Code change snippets

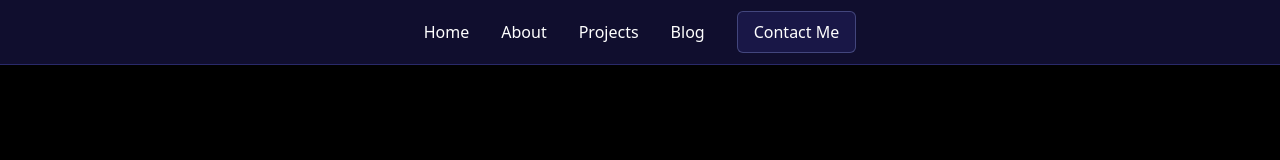
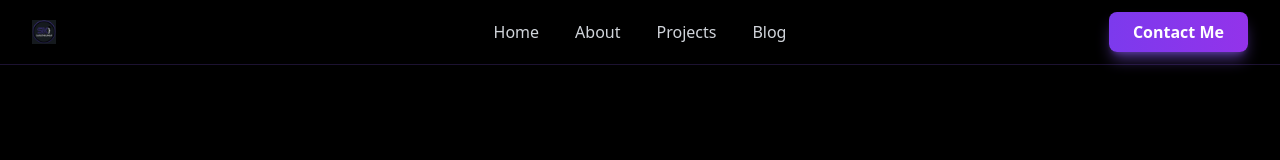
Before and after one commit to sarathkumargit/sarath, a React (Vite) app: page / in a window 1280 px wide. Shown: the top 160 px of the page. Built offline with nearby package versions, Linux system fonts and the light colour scheme.

Commit message:
Refactor Navbar for scroll effect and cleanup
Refactor Navbar component to handle scroll effects and remove unused contact dropdown functionality.

```diff
--- a/src/components/Navbar.jsx
+++ b/src/components/Navbar.jsx
@@ -1,113 +1,97 @@
-import React, { useState, useRef, useEffect } from 'react';
+import React, { useState, useEffect } from 'react';
+import { Menu, X, Code2 } from 'lucide-react';
 
 const Navbar = () => {
   const [isMenuOpen, setIsMenuOpen] = useState(false);
-  const [isContactDropdownOpen, setIsContactDropdownOpen] = useState(false);
-  const dropdownRef = useRef(null);
+  const [scrolled, setScrolled] = useState(false);
 
-  // Close dropdown when clicking outside
+  // Handle scroll effect
   useEffect(() => {
-    const handleClickOutside = (event) => {
-      if (dropdownRef.current && !dropdownRef.current.contains(event.target)) {
-        setIsContactDropdownOpen(false);
-      }
+    const handleScroll = () => {
+      setScrolled(window.scrollY > 20);
     };
 
-    document.addEventListener('mousedown', handleClickOutside);
-    return () => {
-      document.removeEventListener('mousedown', handleClickOutside);
-    };
+    window.addEventListener('scroll', handleScroll);
+    return () => window.removeEventListener('scroll', handleScroll);
   }, []);
 
+  const navLinks = [
+    { href: '#home', label: 'Home' },
+    { href: '#about', label: 'About' },
+    { href: '#projects', label: 'Projects' },
+    { href: '#blog', label: 'Blog' },
+  ];
+
   return (
-    <nav className="fixed top-0 left-0 right-0 z-50 backdrop-blur-md bg-indigo-600/20 border-b border-indigo-500/30">
-      <div className="max-w-8xl mx-auto px-4 sm:px-6 lg:px-8">
-        <div className="flex h-16 items-center">
-          {/* Mobile Menu Toggle (Hamburger Icon) - Now at the left */}
-          <div className="sm:hidden flex items-center">
-            <button
-              type="button"
-              onClick={() => setIsMenuOpen(!isMenuOpen)}
-              className="text-white hover:text-indigo-200 focus:outline-none"
-            >
-              {/* Hamburger Icon */}
-              <svg
-                className="h-6 w-6"
-                fill="none"
-                viewBox="0 0 24 24"
-                stroke="currentColor"
+    <nav
+      className={`fixed top-0 left-0 right-0 z-50 transition-all duration-300 ${
+        scrolled
+          ? 'bg-black/60 backdrop-blur-2xl border-b border-violet-500/40 shadow-lg shadow-violet-500/20'
+          : 'bg-black/20 backdrop-blur-xl border-b border-violet-500/20'
+      }`}
+    >
+      <div className="max-w-7xl mx-auto px-4 sm:px-6 lg:px-8">
+        <div className="flex h-16 items-center justify-between">
+          {/* Logo */}
+          <a href="#home" className="flex items-center space-x-2 group">
+
+
+              <img src="./src/assets/logo.png" alt="Logo" className="w-6 h-6" />
+
+
+          </a>
+
+          {/* Desktop Menu - Centered */}
+          <div className="hidden md:flex items-center space-x-1 absolute left-1/2 transform -translate-x-1/2">
+            {navLinks.map((link) => (
+              <a
+                key={link.href}
+                href={link.href}
+                className="px-4 py-2 text-gray-300 hover:text-white transition-colors relative group"
               >
-                <path
-                  strokeLinecap="round"
-                  strokeLinejoin="round"
-                  strokeWidth={2}
-                  d="M4 6h16M4 12h16m-7 6h7"
-                />
-              </svg>
-            </button>
+                {link.label}
+                <span className="absolute bottom-0 left-0 w-0 h-0.5 bg-gradient-to-r from-violet-500 to-purple-500 group-hover:w-full transition-all duration-300" />
+              </a>
+            ))}
           </div>
 
-          {/* Desktop Menu - Now centered */}
-          <div className="hidden sm:flex sm:space-x-8 items-center justify-center w-full">
-            <a href="#home" className="text-white hover:text-indigo-200 font-medium">
-              Home
-            </a>
-            <a href="#about" className="text-white hover:text-indigo-200 font-medium">
-              About
-            </a>
-            <a href="#projects" className="text-white hover:text-indigo-200 font-medium">
-              Projects
-            </a>
-            <a href="#blog" className="text-white hover:text-indigo-200 font-medium">
-              Blog
-            </a>
-            {/* Contact Me Button */}
+          {/* Contact Button - Right */}
+          <div className="hidden md:flex items-center">
             <a
-              href="#contact" // Redirect to the Contact section
-              className="bg-indigo-900/30 text-white px-4 py-2 rounded-md font-medium hover:bg-indigo-900 transition-colors border border-indigo-300/30"
+              href="#contact"
+              className="px-6 py-2 bg-gradient-to-r from-violet-600 to-purple-600 text-white rounded-lg font-semibold shadow-lg shadow-violet-500/50 hover:shadow-violet-500/80 transition-all duration-300 hover:scale-105"
             >
               Contact Me
             </a>
           </div>
+
+          {/* Mobile Menu Button */}
+          <button
+            onClick={() => setIsMenuOpen(!isMenuOpen)}
+            className="md:hidden w-10 h-10 rounded-lg bg-violet-500/10 border border-violet-500/30 flex items-center justify-center text-violet-400 hover:bg-violet-500/20 transition-all duration-300"
+          >
+            {isMenuOpen ? <X className="h-5 w-5" /> : <Menu className="h-5 w-5" />}
+          </button>
         </div>
 
-        {/* Mobile Menu (Dropdown) */}
+        {/* Mobile Menu */}
         {isMenuOpen && (
-          <div className="sm:hidden bg-indigo-600/20 backdrop-blur-md border-b border-indigo-500/30">
-            <div className="px-2 pt-2 pb-3 space-y-1">
-              <a
-                href="#home"
-                className="block text-white hover:text-indigo-200"
-                onClick={() => setIsMenuOpen(false)}
-              >
-                Home
-              </a>
-              <a
-                href="#about"
-                className="block text-white hover:text-indigo-200"
-                onClick={() => setIsMenuOpen(false)}
-              >
-                About
-              </a>
-              <a
-                href="#projects"
-                className="block text-white hover:text-indigo-200"
-                onClick={() => setIsMenuOpen(false)}
-              >
-                Projects
-              </a>
-              <a
-                href="#blog"
-                className="block text-white hover:text-indigo-200"
-                onClick={() => setIsMenuOpen(false)}
-              >
-                Blog
-              </a>
-              {/* Contact Me Button for Mobile */}
+          <div className="md:hidden py-4 border-t border-violet-500/20 animate-slide-down">
+            <div className="space-y-2">
+              {navLinks.map((link) => (
+                <a
+                  key={link.href}
+                  href={link.href}
+                  onClick={() => setIsMenuOpen(false)}
+                  className="block px-4 py-2 text-gray-300 hover:text-white hover:bg-violet-500/10 rounded-lg transition-all duration-300"
+                >
+                  {link.label}
+                </a>
+              ))}
               <a
                 href="#contact"
-                className="block w-full text-left text-white hover:text-indigo-200"
                 onClick={() => setIsMenuOpen(false)}
+                className="block px-4 py-2 bg-gradient-to-r from-violet-600 to-purple-600 text-white rounded-lg font-semibold text-center shadow-lg shadow-violet-500/50 hover:shadow-violet-500/80 transition-all duration-300"
               >
                 Contact Me
               </a>
@@ -115,6 +99,26 @@ const Navbar = () => {
           </div>
         )}
       </div>
+
+      {/* CSS Animations */}
+      <style dangerouslySetInnerHTML={{
+        __html: `
+          @keyframes slide-down {
+            from {
+              opacity: 0;
+              transform: translateY(-10px);
+            }
+            to {
+              opacity: 1;
+              transform: translateY(0);
+            }
+          }
+
+          .animate-slide-down {
+            animation: slide-down 0.3s ease-out forwards;
+          }
+        `
+      }} />
     </nav>
   );
 };
```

WHAT IS REQUIRED: Go through the data and return every word of it verbatim, leaving out the pictures.

TASK ANSWER:
Before and after one commit to sarathkumargit/sarath, a React (Vite) app: page / in a window 1280 px wide. Shown: the top 160 px of the page. Built offline with nearby package versions, Linux system fonts and the light colour scheme.

Commit message:
Refactor Navbar for scroll effect and cleanup
Refactor Navbar component to handle scroll effects and remove unused contact dropdown functionality.

```diff
--- a/src/components/Navbar.jsx
+++ b/src/components/Navbar.jsx
@@ -1,113 +1,97 @@
-import React, { useState, useRef, useEffect } from 'react';
+import React, { useState, useEffect } from 'react';
+import { Menu, X, Code2 } from 'lucide-react';
 
 const Navbar = () => {
   const [isMenuOpen, setIsMenuOpen] = useState(false);
-  const [isContactDropdownOpen, setIsContactDropdownOpen] = useState(false);
-  const dropdownRef = useRef(null);
+  const [scrolled, setScrolled] = useState(false);
 
-  // Close dropdown when clicking outside
+  // Handle scroll effect
   useEffect(() => {
-    const handleClickOutside = (event) => {
-      if (dropdownRef.current && !dropdownRef.current.contains(event.target)) {
-        setIsContactDropdownOpen(false);
-      }
+    const handleScroll = () => {
+      setScrolled(window.scrollY > 20);
     };
 
-    document.addEventListener('mousedown', handleClickOutside);
-    return () => {
-      document.removeEventListener('mousedown', handleClickOutside);
-    };
+    window.addEventListener('scroll', handleScroll);
+    return () => window.removeEventListener('scroll', handleScroll);
   }, []);
 
+  const navLinks = [
+    { href: '#home', label: 'Home' },
+    { href: '#about', label: 'About' },
+    { href: '#projects', label: 'Projects' },
+    { href: '#blog', label: 'Blog' },
+  ];
+
   return (
-    <nav className="fixed top-0 left-0 right-0 z-50 backdrop-blur-md bg-indigo-600/20 border-b border-indigo-500/30">
-      <div className="max-w-8xl mx-auto px-4 sm:px-6 lg:px-8">
-        <div className="flex h-16 items-center">
-          {/* Mobile Menu Toggle (Hamburger Icon) - Now at the left */}
-          <div className="sm:hidden flex items-center">
-            <button
-              type="button"
-              onClick={() => setIsMenuOpen(!isMenuOpen)}
-              className="text-white hover:text-indigo-200 focus:outline-none"
-            >
-              {/* Hamburger Icon */}
-              <svg
-                className="h-6 w-6"
-                fill="none"
-                viewBox="0 0 24 24"
-                stroke="currentColor"
+    <nav
+      className={`fixed top-0 left-0 right-0 z-50 transition-all duration-300 ${
+        scrolled
+          ? 'bg-black/60 backdrop-blur-2xl border-b border-violet-500/40 shadow-lg shadow-violet-500/20'
+          : 'bg-black/20 backdrop-blur-xl border-b border-violet-500/20'
+      }`}
+    >
+      <div className="max-w-7xl mx-auto px-4 sm:px-6 lg:px-8">
+        <div className="flex h-16 items-center justify-between">
+          {/* Logo */}
+          <a href="#home" className="flex items-center space-x-2 group">
+
+
+              <img src="./src/assets/logo.png" alt="Logo" className="w-6 h-6" />
+
+
+          </a>
+
+          {/* Desktop Menu - Centered */}
+          <div className="hidden md:flex items-center space-x-1 absolute left-1/2 transform -translate-x-1/2">
+            {navLinks.map((link) => (
+              <a
+                key={link.href}
+                href={link.href}
+                className="px-4 py-2 text-gray-300 hover:text-white transition-colors relative group"
               >
-                <path
-                  strokeLinecap="round"
-                  strokeLinejoin="round"
-                  strokeWidth={2}
-                  d="M4 6h16M4 12h16m-7 6h7"
-                />
-              </svg>
-            </button>
+                {link.label}
+                <span className="absolute bottom-0 left-0 w-0 h-0.5 bg-gradient-to-r from-violet-500 to-purple-500 group-hover:w-full transition-all duration-300" />
+              </a>
+            ))}
           </div>
 
-          {/* Desktop Menu - Now centered */}
-          <div className="hidden sm:flex sm:space-x-8 items-center justify-center w-full">
-            <a href="#home" className="text-white hover:text-indigo-200 font-medium">
-              Home
-            </a>
-            <a href="#about" className="text-white hover:text-indigo-200 font-medium">
-              About
-            </a>
-            <a href="#projects" className="text-white hover:text-indigo-200 font-medium">
-              Projects
-            </a>
-            <a href="#blog" className="text-white hover:text-indigo-200 font-medium">
-              Blog
-            </a>
-            {/* Contact Me Button */}
+          {/* Contact Button - Right */}
+          <div className="hidden md:flex items-center">
             <a
-              href="#contact" // Redirect to the Contact section
-              className="bg-indigo-900/30 text-white px-4 py-2 rounded-md font-medium hover:bg-indigo-900 transition-colors border border-indigo-300/30"
+              href="#contact"
+              className="px-6 py-2 bg-gradient-to-r from-violet-600 to-purple-600 text-white rounded-lg font-semibold shadow-lg shadow-violet-500/50 hover:shadow-violet-500/80 transition-all duration-300 hover:scale-105"
             >
               Contact Me
             </a>
           </div>
+
+          {/* Mobile Menu Button */}
+          <button
+            onClick={() => setIsMenuOpen(!isMenuOpen)}
+            className="md:hidden w-10 h-10 rounded-lg bg-violet-500/10 border border-violet-500/30 flex items-center justify-center text-violet-400 hover:bg-violet-500/20 transition-all duration-300"
+          >
+            {isMenuOpen ? <X className="h-5 w-5" /> : <Menu className="h-5 w-5" />}
+          </button>
         </div>
 
-        {/* Mobile Menu (Dropdown) */}
+        {/* Mobile Menu */}
         {isMenuOpen && (
-          <div className="sm:hidden bg-indigo-600/20 backdrop-blur-md border-b border-indigo-500/30">
-            <div className="px-2 pt-2 pb-3 space-y-1">
-              <a
-                href="#home"
-                className="block text-white hover:text-indigo-200"
-                onClick={() => setIsMenuOpen(false)}
-              >
-                Home
-              </a>
-              <a
-                href="#about"
-                className="block text-white hover:text-indigo-200"
-                onClick={() => setIsMenuOpen(false)}
-              >
-                About
-              </a>
-              <a
-                href="#projects"
-                className="block text-white hover:text-indigo-200"
-                onClick={() => setIsMenuOpen(false)}
-              >
-                Projects
-              </a>
-              <a
-                href="#blog"
-                className="block text-white hover:text-indigo-200"
-                onClick={() => setIsMenuOpen(false)}
-              >
-                Blog
-              </a>
-              {/* Contact Me Button for Mobile */}
+          <div className="md:hidden py-4 border-t border-violet-500/20 animate-slide-down">
+            <div className="space-y-2">
+              {navLinks.map((link) => (
+                <a
+                  key={link.href}
+                  href={link.href}
+                  onClick={() => setIsMenuOpen(false)}
+                  className="block px-4 py-2 text-gray-300 hover:text-white hover:bg-violet-500/10 rounded-lg transition-all duration-300"
+                >
+                  {link.label}
+                </a>
+              ))}
               <a
                 href="#contact"
-                className="block w-full text-left text-white hover:text-indigo-200"
                 onClick={() => setIsMenuOpen(false)}
+                className="block px-4 py-2 bg-gradient-to-r from-violet-600 to-purple-600 text-white rounded-lg font-semibold text-center shadow-lg shadow-violet-500/50 hover:shadow-violet-500/80 transition-all duration-300"
               >
                 Contact Me
               </a>
@@ -115,6 +99,26 @@ const Navbar = () => {
           </div>
         )}
       </div>
+
+      {/* CSS Animations */}
+      <style dangerouslySetInnerHTML={{
+        __html: `
+          @keyframes slide-down {
+            from {
+              opacity: 0;
+              transform: translateY(-10px);
+            }
+            to {
+              opacity: 1;
+              transform: translateY(0);
+            }
+          }
+
+          .animate-slide-down {
+            animation: slide-down 0.3s ease-out forwards;
+          }
+        `
+      }} />
     </nav>
   );
 };
```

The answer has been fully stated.